The word avatar originates in Hinduism, where it stands for the "descent" of a deity in a terrestrial form (deities in Hinduism are popularly thought to be formless and capable of manifesting themselves in any form).
The earliest use of the word avatar in a computer game was the 1979 PLATO role-playing game Avatar.
The use of the term avatar for the on-screen representation of the user was coined in 1985 by Richard Garriott for the computer game Ultima IV: Quest of the Avatar. In this game, Garriott desired the player's character to be his earth self manifested into the virtual world. Garriott did this because he wanted the real player to be responsible for the character's in game actions due to the ethical parables he designed into the story. Only if you were playing "yourself" Garriott felt, could you be judged based on your character's actions. Because of its ethically-nuanced, story-driven approach, he took the Hindu word associated with a deity's manifestation on earth in physical form, and applied it to a player manifesting in the game world.

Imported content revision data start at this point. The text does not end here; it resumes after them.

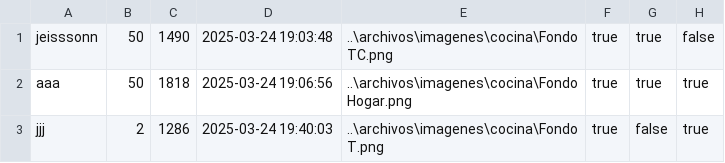
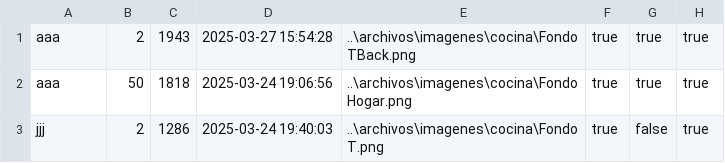
Before and after one commit to Camilooop7/MercadoLibre, a CSV file: archivos/cocina.csv, drawn as a sheet; removed rows and columns are numbered as before the commit, all else as after; the diff names each change by its address in the sheet, - before the commit and + after, or states it on an @@ line.

Commit message:
actualizar
cocina

```diff
--- a/archivos/cocina.csv
+++ b/archivos/cocina.csv
-row 1: jeisssonn | 50 | 1490 | 2025-03-24 19:03:48 | ..\archivos\imagenes\cocina\FondoTC.png | true | true | false
+row 1: aaa | 2 | 1943 | 2025-03-27 15:54:28 | ..\archivos\imagenes\cocina\FondoTBack.png | true | true | true
```
Also changed, not shown: 9 other files.
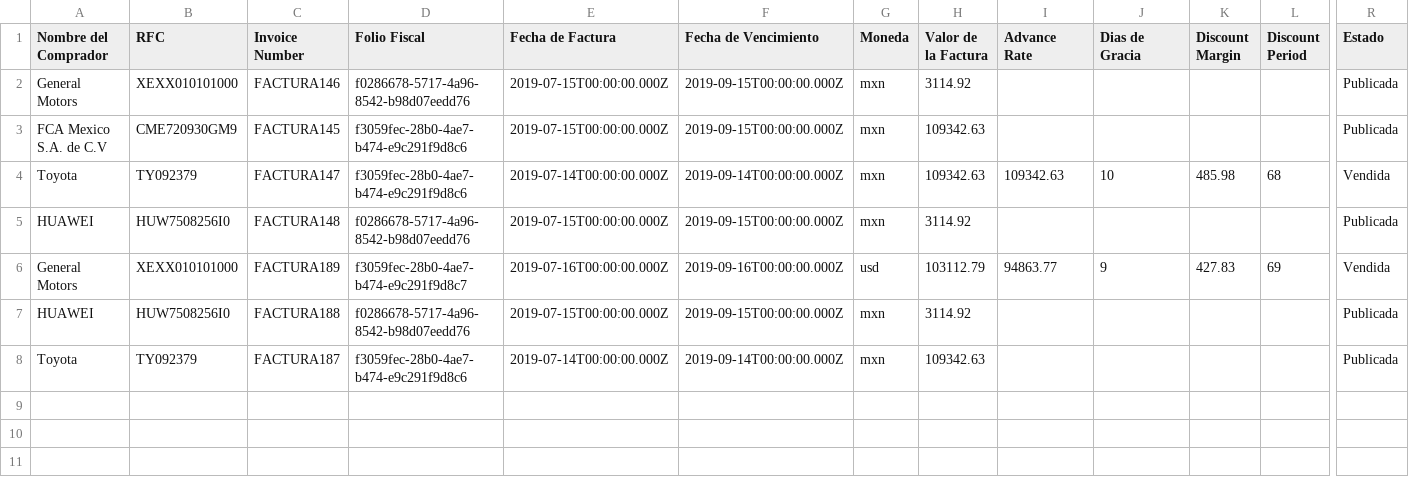
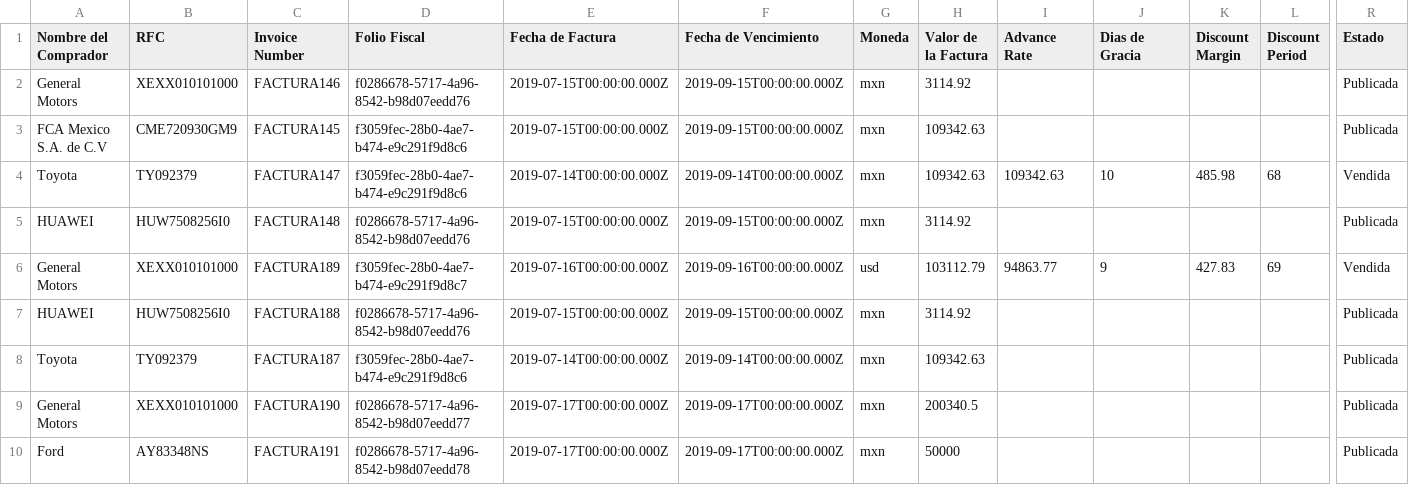
Before and after one commit to pamelalozano16/prototipo-efn, a CSV file: public/facturas.csv, drawn as a sheet; only a part is shown, gaps mark what is left out; rows hold the shown columns only; the diff names each change by its address in the sheet, - before the commit and + after, or states it on an @@ line.

```diff
--- a/public/facturas.csv
+++ b/public/facturas.csv
+row 9: General Motors | XEXX010101000 | FACTURA190 | f0286678-5717-4a96-8542-b98d07eedd77 | 2019-07-17T00:00:00.000Z | 2019-09-17T00:00:00.000Z | mxn | 200340.5 |  |  |  |  | Publicada
+row 10: Ford | AY83348NS | FACTURA191 | f0286678-5717-4a96-8542-b98d07eedd78 | 2019-07-17T00:00:00.000Z | 2019-09-17T00:00:00.000Z | mxn | 50000 |  |  |  |  | Publicada
```
Also changed, not shown: 5 other files.
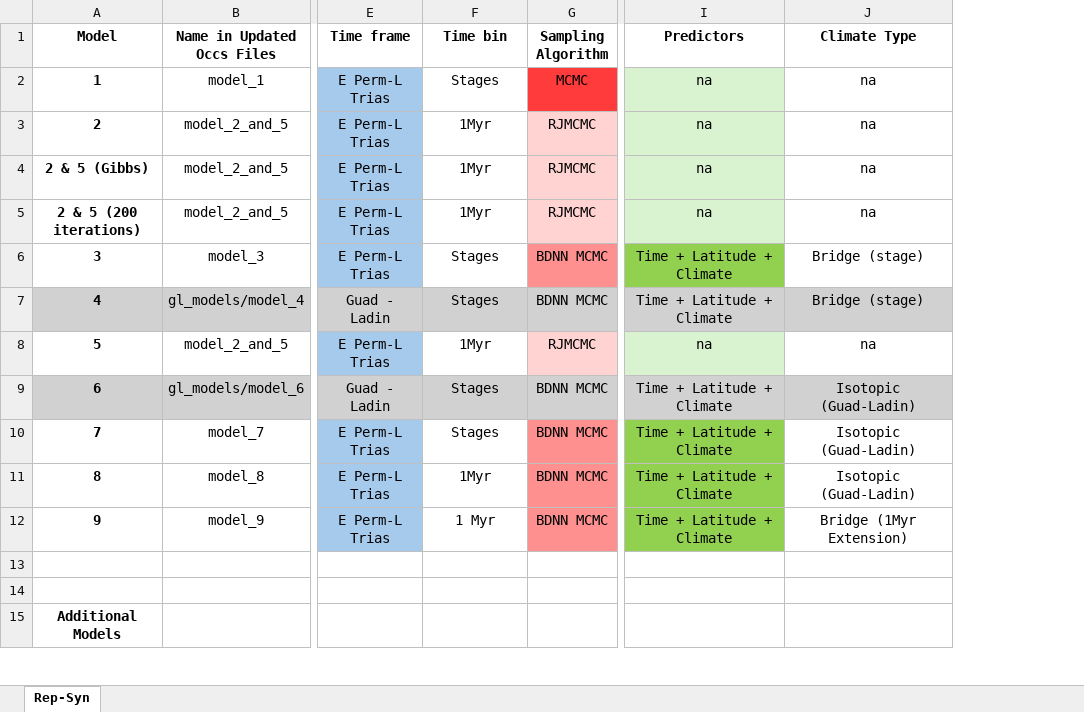
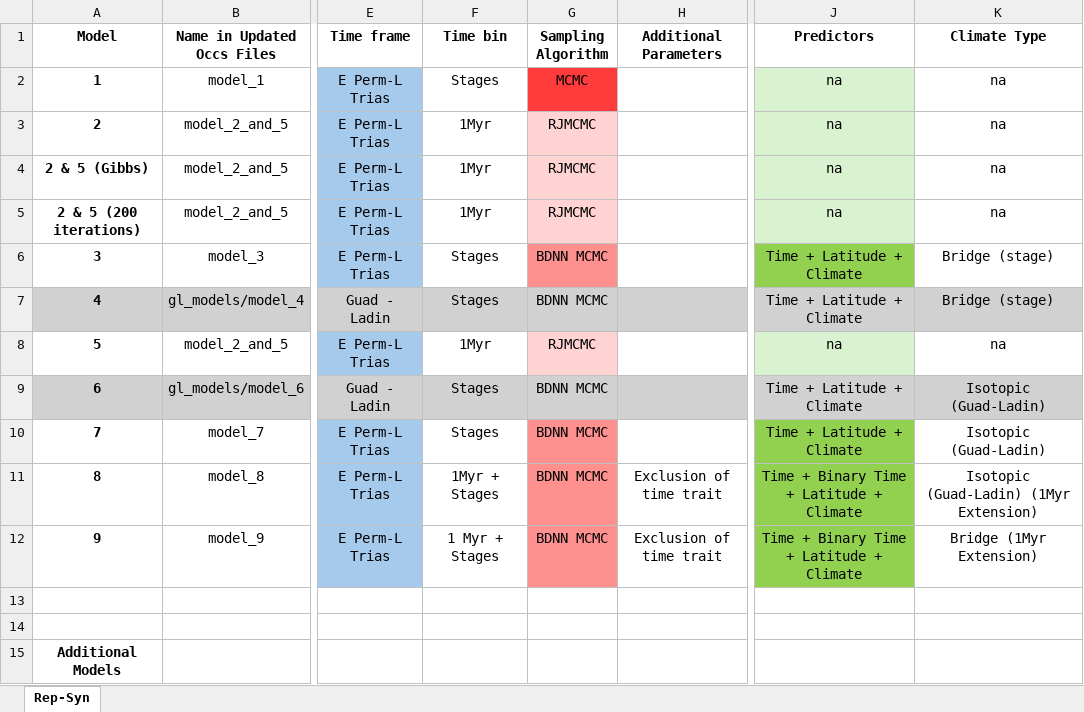
Before and after one commit to shelleylwang/pt_diversity_rates, an Excel workbook: updated_occurrence_analyses/analyses_log_Syn_Rep.xlsm, sheet Rep-Syn, drawn as a sheet; only a part is shown, gaps mark what is left out; values as stored, in another font and other column widths than the file's, no borders; conditional formats not drawn; addresses are those after the commit; the diff names each change by its address in the sheet, - before the commit and + after, or states it on an @@ line.

Commit message:
new models 8 and 9

```diff
--- a/updated_occurrence_analyses/analyses_log_Syn_Rep.xlsm (sheet Rep-Syn)
+++ b/updated_occurrence_analyses/analyses_log_Syn_Rep.xlsm (sheet Rep-Syn)
+column H (Additional Parameters), rows 11-12: Exclusion of time trait | Exclusion of time trait
-F11 (Time bin): 1Myr
+F11 (Time bin): 1Myr + Stages
-J11:J12 (Predictors): Time + Latitude + Climate
+J11:J12 (Predictors): Time + Binary Time + Latitude + Climate
-K11 (Climate Type): Isotopic (Guad-Ladin)
+K11 (Climate Type): Isotopic (Guad-Ladin) (1Myr Extension)
-F12 (Time bin): 1 Myr
+F12 (Time bin): 1 Myr + Stages
```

The term avatar was also used in 1986 by Chip Morningstar in Lucasfilm's online role-playing game Habitat.
Another early use of the term was in the pen and paper role-playing game Shadowrun (1989).